> **To do**:
Leave the pictures aside and copy all the data exactly.

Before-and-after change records
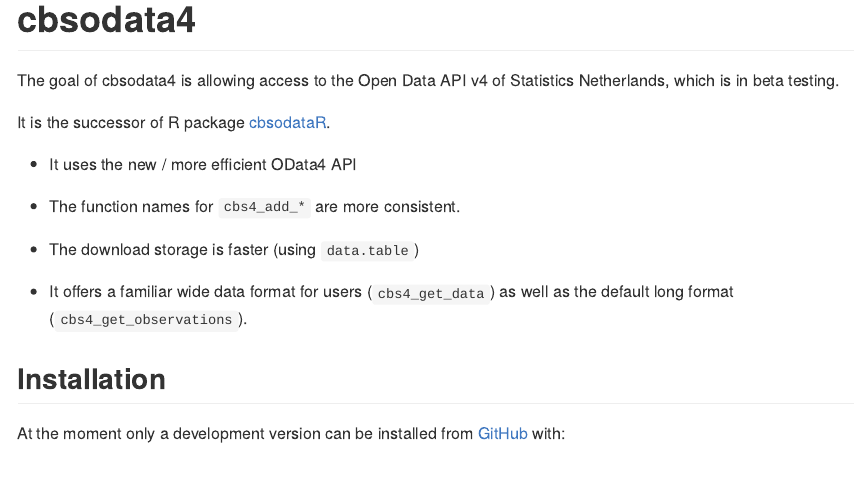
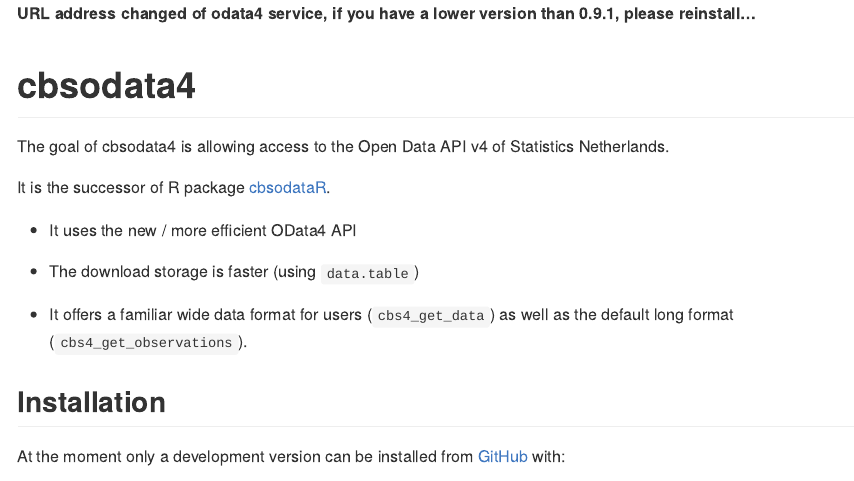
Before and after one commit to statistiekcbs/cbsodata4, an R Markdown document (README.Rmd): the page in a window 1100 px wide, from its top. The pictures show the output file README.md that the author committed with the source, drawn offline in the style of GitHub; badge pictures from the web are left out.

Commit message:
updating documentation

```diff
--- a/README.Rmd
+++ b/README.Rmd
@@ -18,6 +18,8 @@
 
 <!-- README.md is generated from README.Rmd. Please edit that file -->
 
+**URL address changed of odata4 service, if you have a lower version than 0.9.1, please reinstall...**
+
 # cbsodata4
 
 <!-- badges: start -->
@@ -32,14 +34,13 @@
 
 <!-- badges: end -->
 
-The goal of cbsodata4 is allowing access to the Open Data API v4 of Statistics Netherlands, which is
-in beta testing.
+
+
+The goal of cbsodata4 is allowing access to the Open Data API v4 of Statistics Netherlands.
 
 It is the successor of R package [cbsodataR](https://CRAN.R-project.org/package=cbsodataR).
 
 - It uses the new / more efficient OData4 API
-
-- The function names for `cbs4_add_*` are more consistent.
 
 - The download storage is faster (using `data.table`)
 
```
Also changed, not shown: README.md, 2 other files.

> **Solution for this exercise**:
Before and after one commit to statistiekcbs/cbsodata4, an R Markdown document (README.Rmd): the page in a window 1100 px wide, from its top. The pictures show the output file README.md that the author committed with the source, drawn offline in the style of GitHub; badge pictures from the web are left out.

Commit message:
updating documentation

```diff
--- a/README.Rmd
+++ b/README.Rmd
@@ -18,6 +18,8 @@
 
 <!-- README.md is generated from README.Rmd. Please edit that file -->
 
+**URL address changed of odata4 service, if you have a lower version than 0.9.1, please reinstall...**
+
 # cbsodata4
 
 <!-- badges: start -->
@@ -32,14 +34,13 @@
 
 <!-- badges: end -->
 
-The goal of cbsodata4 is allowing access to the Open Data API v4 of Statistics Netherlands, which is
-in beta testing.
+
+
+The goal of cbsodata4 is allowing access to the Open Data API v4 of Statistics Netherlands.
 
 It is the successor of R package [cbsodataR](https://CRAN.R-project.org/package=cbsodataR).
 
 - It uses the new / more efficient OData4 API
-
-- The function names for `cbs4_add_*` are more consistent.
 
 - The download storage is faster (using `data.table`)
 
```
Also changed, not shown: README.md, 2 other files.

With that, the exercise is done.